The CDC/NIH Biosafety In Microbiological and Biomedical Laboratories, 5th ed., contains recommendations regarding protection of vacuum systems when working with biosafety level 2 materials. The combination of disinfectant-filled flasks and an in-line filter protects personnel who service the equipment and the vacuum system from contamination.
Assembly of a Vacuum Flask System
- Two vacuum flasks, preferably plastic to avoid breakage
- Thick-walled plastic tubing
- Glass or plastic tubes
- Rubber Stoppers
Manufacturer's Part Number
Fisher Scientific Part Number
|Vacushield Vent Device, Pall Life Sciences||Part 4402|
|Whatman HEPA-vent Filter||6723-5000||0974479|
|Millipore Millex Vacuum Line Protection||
Image published with permission from Weill Cornell Medical School , Environmental Health and Safety Department

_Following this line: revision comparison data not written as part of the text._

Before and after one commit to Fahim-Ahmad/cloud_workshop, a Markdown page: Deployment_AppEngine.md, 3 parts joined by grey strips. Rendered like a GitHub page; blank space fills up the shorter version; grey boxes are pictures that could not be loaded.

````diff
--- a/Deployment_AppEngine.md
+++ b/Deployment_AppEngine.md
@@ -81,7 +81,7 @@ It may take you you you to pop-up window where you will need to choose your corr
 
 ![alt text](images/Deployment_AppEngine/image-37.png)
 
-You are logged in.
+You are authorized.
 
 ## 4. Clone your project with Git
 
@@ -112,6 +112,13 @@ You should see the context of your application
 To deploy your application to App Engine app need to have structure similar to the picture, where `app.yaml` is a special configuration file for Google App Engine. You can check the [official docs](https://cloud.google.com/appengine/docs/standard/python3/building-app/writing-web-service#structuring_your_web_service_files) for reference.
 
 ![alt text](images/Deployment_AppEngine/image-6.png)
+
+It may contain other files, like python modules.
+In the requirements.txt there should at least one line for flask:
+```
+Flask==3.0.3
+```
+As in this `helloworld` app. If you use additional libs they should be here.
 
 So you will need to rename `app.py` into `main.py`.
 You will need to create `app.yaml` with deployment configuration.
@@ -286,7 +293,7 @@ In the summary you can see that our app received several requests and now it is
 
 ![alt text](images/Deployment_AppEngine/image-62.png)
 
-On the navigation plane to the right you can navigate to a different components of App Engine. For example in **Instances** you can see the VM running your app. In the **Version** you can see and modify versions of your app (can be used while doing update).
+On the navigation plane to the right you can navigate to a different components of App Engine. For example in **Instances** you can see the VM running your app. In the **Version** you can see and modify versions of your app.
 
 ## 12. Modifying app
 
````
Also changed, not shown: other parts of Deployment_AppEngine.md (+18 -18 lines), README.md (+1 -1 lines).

Aspirator bottles or suction flasks should be connected to overflow collection flasks containing an appropriate disinfectant ( A and B) and to an in-line HEPA (C) or equivalent filter before the vacuum line (D). Note that the glass or plastic tube should be placed into the solution in flask B to minimize aerosols.
If the flasks are located outside of a biosafety cabinet, use secondary containment ( bin or tray) to contain spills if flasks are knocked over or in the event of breakage.
Fill the Aspiration Vacuum Flask with a disinfectant. If using bleach, fill to about 10% of the flask’s volume. Keep in mind that when bleach and water are mixed together, the disinfectant qualities of bleach will degrade after 24 hours. You will need to add additional bleach prior to disposal. Do not use alcohol due to flammability and disposal concerns.
Disposal of flask fluid
When flask (A) is approximately 75% full, it is time to disinfect and dispose of the fluid. Add fresh bleach to achieve a 10% bleach solution. If using other disinfectants, such as Wescodyne ©, add fresh product to achieve manufacturer’s recommended concentration. Stir the fluid and let sit overnight or at least one hour. Dispose of the solution down the drain with plenty of cool water.
Change filter at least annually. Dispose of expired filters into the regulated medical waste receptacle.